| Instructions to follow |
Among the lines below, return each one that contains the word "import".

○ ○ ○ ○ ○ ○ ○

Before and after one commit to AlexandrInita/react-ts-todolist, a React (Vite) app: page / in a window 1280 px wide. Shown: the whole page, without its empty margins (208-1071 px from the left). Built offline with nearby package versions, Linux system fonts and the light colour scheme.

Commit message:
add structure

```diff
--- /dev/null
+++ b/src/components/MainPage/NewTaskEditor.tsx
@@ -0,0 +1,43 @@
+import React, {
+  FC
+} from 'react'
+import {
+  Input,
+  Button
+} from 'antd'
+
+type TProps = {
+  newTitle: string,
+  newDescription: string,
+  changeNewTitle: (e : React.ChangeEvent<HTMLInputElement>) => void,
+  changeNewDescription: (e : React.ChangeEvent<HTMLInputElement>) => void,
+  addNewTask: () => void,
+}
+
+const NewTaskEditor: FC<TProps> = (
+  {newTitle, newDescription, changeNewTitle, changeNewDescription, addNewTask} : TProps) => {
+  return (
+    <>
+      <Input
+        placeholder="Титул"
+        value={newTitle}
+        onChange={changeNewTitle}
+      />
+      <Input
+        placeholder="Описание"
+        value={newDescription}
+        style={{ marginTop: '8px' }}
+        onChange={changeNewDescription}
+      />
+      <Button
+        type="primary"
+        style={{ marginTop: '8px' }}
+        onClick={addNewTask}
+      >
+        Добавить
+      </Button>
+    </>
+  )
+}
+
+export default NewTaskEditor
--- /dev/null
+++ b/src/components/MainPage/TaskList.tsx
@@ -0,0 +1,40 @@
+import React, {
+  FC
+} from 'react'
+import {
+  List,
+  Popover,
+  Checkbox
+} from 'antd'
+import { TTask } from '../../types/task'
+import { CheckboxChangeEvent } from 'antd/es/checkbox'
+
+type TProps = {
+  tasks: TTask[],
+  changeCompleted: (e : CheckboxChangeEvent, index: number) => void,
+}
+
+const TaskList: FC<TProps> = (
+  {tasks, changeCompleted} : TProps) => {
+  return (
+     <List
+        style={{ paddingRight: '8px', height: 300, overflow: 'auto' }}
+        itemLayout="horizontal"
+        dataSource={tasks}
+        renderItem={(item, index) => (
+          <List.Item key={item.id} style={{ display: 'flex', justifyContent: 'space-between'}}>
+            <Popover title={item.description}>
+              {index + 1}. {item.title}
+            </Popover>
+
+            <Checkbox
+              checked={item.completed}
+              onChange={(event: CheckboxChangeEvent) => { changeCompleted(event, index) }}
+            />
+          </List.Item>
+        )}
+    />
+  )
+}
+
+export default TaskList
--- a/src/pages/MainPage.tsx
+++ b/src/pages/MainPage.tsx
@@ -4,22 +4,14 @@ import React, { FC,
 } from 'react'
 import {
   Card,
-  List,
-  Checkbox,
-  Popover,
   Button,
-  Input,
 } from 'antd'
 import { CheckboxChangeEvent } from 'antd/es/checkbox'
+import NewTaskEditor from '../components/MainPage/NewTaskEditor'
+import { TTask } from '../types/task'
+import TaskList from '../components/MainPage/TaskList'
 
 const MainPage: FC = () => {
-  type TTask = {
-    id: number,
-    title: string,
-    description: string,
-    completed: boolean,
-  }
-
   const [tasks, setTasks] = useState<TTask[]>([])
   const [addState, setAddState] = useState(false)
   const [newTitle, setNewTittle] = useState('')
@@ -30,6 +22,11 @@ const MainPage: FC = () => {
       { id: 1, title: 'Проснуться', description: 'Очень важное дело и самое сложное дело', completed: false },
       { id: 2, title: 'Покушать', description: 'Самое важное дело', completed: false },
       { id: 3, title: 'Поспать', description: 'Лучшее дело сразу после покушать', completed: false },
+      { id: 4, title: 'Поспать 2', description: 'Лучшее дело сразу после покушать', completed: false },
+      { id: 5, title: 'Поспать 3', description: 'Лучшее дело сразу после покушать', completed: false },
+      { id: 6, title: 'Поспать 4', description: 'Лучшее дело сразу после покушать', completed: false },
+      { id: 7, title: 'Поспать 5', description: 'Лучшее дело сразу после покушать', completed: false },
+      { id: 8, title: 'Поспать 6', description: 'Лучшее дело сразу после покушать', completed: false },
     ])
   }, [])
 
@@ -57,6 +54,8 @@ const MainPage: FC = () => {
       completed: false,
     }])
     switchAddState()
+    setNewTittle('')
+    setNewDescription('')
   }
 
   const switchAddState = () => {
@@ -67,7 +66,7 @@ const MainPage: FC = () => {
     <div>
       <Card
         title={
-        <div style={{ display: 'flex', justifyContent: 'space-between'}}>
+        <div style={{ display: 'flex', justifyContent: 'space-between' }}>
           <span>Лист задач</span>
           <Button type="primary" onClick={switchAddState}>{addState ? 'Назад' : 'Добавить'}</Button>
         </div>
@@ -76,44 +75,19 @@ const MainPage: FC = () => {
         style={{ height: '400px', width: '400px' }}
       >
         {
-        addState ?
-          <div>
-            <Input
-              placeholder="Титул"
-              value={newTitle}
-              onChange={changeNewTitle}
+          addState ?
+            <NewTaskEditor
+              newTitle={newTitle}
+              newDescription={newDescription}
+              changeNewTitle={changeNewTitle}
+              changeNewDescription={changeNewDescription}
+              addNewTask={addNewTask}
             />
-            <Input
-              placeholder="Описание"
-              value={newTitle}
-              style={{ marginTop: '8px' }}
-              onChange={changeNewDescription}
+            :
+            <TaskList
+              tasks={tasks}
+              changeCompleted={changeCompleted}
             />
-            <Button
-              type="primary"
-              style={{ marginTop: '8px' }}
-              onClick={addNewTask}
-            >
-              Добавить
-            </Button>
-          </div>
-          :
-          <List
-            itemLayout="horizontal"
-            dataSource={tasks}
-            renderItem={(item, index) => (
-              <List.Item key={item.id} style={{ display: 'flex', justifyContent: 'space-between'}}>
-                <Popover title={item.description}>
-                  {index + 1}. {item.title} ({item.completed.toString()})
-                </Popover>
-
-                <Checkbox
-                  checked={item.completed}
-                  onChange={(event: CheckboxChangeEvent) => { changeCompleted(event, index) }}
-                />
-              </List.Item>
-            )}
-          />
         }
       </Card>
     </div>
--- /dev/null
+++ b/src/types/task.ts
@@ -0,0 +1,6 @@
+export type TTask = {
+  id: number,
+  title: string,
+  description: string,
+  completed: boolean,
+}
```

○ ○ ○ ○ ○ ○ ○

| Response |
+import React, {
+import {
+import React, {
+import {
+import { TTask } from '../../types/task'
+import { CheckboxChangeEvent } from 'antd/es/checkbox'
@@ -4,22 +4,14 @@ import React, { FC,
 import {
 import { CheckboxChangeEvent } from 'antd/es/checkbox'
+import NewTaskEditor from '../components/MainPage/NewTaskEditor'
+import { TTask } from '../types/task'
+import TaskList from '../components/MainPage/TaskList'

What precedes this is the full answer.